Invest in proper footwear
If you’re planning on running in snow or slush, you might want to consider a pair of waterproof running shoes. Luckily, there are a number of shoes on the market for runners looking to battle the Canadian winter. Keep an eye out for waterproof running shoes have soft spikes or a grip on the soles, which will prevent falls on icy terrain while keeping your feet dry. Stay away from shoes with too much mesh, as these can let in snow and rain more easily.

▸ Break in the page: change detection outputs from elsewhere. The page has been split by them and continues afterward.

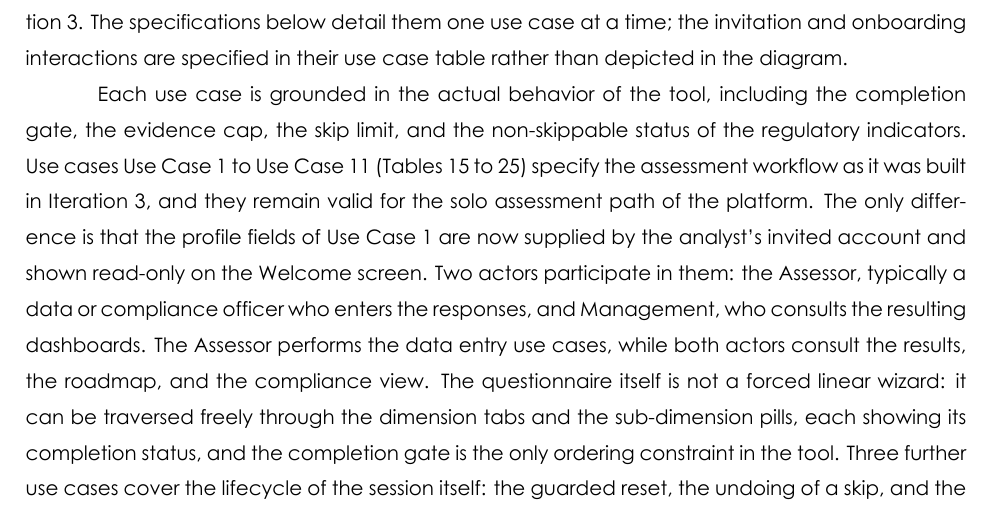
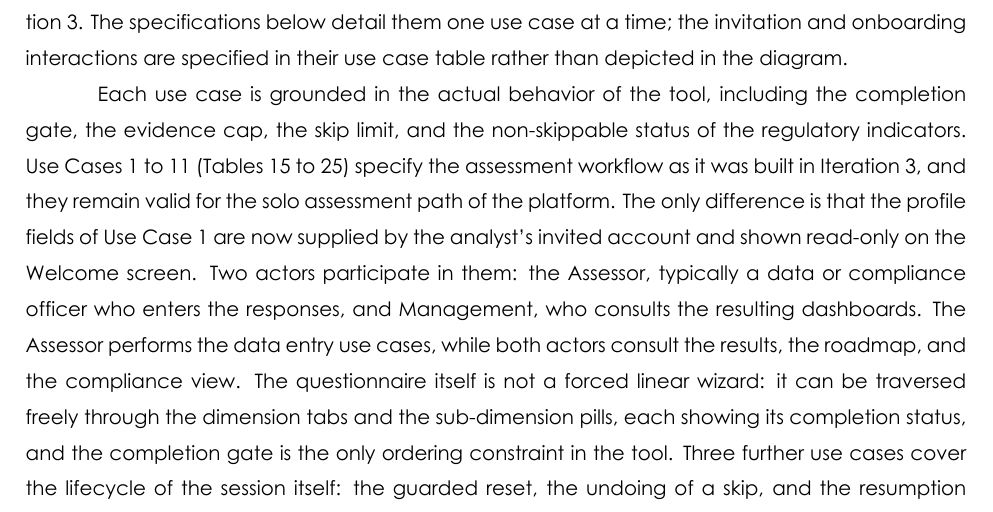
Before and after one commit to ZizouX0/datapilot_EY, a LaTeX document (pfe_report/main.tex, which reads pfe_report/Section Files/iterations.tex): part of page 103 of 160, cut so that both start at the same text. Compiled offline with XeLaTeX.

Commit message:
WIP: concision optimization — methodology + results chapters
Co-Authored-By: Claude Fable 5 <noreply@anthropic.com>
Claude-Session: https://claude.ai/code/session_01Yb46ujynRQ8QnatMZG1uPs

```diff
--- a/pfe_report/Section Files/iterations.tex
+++ b/pfe_report/Section Files/iterations.tex
@@ -499,7 +499,7 @@ The limitations of this evaluation are recorded honestly. It is scenario-based o
 
 The interactions supported by the platform, across its four roles and the two Iteration~3 actors, were summarized in the use case diagram of Figure~\ref{fig:usecase}, shown in the Solution Design of Iteration~3. The specifications below detail them one use case at a time; the invitation and onboarding interactions are specified in their use case table rather than depicted in the diagram.
 
-Each use case is grounded in the actual behavior of the tool, including the completion gate, the evidence cap, the skip limit, and the non-skippable status of the regulatory indicators. Use cases Use Case 1 to Use Case 11 (Tables~\ref{tab:uc01} to~\ref{tab:uc11}) specify the assessment workflow as it was built in Iteration 3, and they remain valid for the solo assessment path of the platform. The only difference is that the profile fields of Use Case 1 are now supplied by the analyst's invited account and shown read-only on the Welcome screen. Two actors participate in them: the Assessor, typically a data or compliance officer who enters the responses, and Management, who consults the resulting dashboards. The Assessor performs the data entry use cases, while both actors consult the results, the roadmap, and the compliance view. The questionnaire itself is not a forced linear wizard: it can be traversed freely through the dimension tabs and the sub-dimension pills, each showing its completion status, and the completion gate is the only ordering constraint in the tool. Three further use cases cover the lifecycle of the session itself: the guarded reset, the undoing of a skip, and the resumption of a persisted session (Use Case 9 to Use Case 11). Use cases Use Case 12 to Use Case 16 (Tables~\ref{tab:uc12} to~\ref{tab:uc16}) then cover the platform interactions introduced by Iteration 4. There, the actor set grows from the Assessor and Management to the four platform roles: EY Admin (owner), Super Admin, Admin, and Analyst.
+Each use case is grounded in the actual behavior of the tool, including the completion gate, the evidence cap, the skip limit, and the non-skippable status of the regulatory indicators. Use Cases 1 to 11 (Tables~\ref{tab:uc01} to~\ref{tab:uc11}) specify the assessment workflow as it was built in Iteration 3, and they remain valid for the solo assessment path of the platform. The only difference is that the profile fields of Use Case 1 are now supplied by the analyst's invited account and shown read-only on the Welcome screen. Two actors participate in them: the Assessor, typically a data or compliance officer who enters the responses, and Management, who consults the resulting dashboards. The Assessor performs the data entry use cases, while both actors consult the results, the roadmap, and the compliance view. The questionnaire itself is not a forced linear wizard: it can be traversed freely through the dimension tabs and the sub-dimension pills, each showing its completion status, and the completion gate is the only ordering constraint in the tool. Three further use cases cover the lifecycle of the session itself: the guarded reset, the undoing of a skip, and the resumption of a persisted session (Use Cases 9 to 11). Use Cases 12 to 16 (Tables~\ref{tab:uc12} to~\ref{tab:uc16}) then cover the platform interactions introduced by Iteration 4. There, the actor set grows from the Assessor and Management to the four platform roles: EY Admin (owner), Super Admin, Admin, and Analyst.
 
 \begin{table}[H]
 \centering
```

Is there any worse feeling than stepping out of your warm house into the cold air? Avoid that initial shock doing a 5-10 minute warm up inside before heading out for a run. Try jogging up and down the stairs or do some jumping jacks. This well help you face the cold outside and allow you to skip that painful, freezing start that can lead to discouragement.
Though you might be less aware of sweat during a winter run, that doesn’t mean you can simply skip the water bottle. Winter months tend to be drier, meaning that it’s just as important, if not more so, to consistently replace your fluids. Try skipping the ice and go for room temperature water that won’t be so rough on your throat.
Let’s face it, running in below-zero weather doesn’t always seem appealing. It’s no wonder that many new runners abandon the practice as soon as temperatures begin to drop. Stay motivated by finding a running buddy who will hold you accountable or by setting a goal, like an upcoming 10K, that will force you to keep up with training.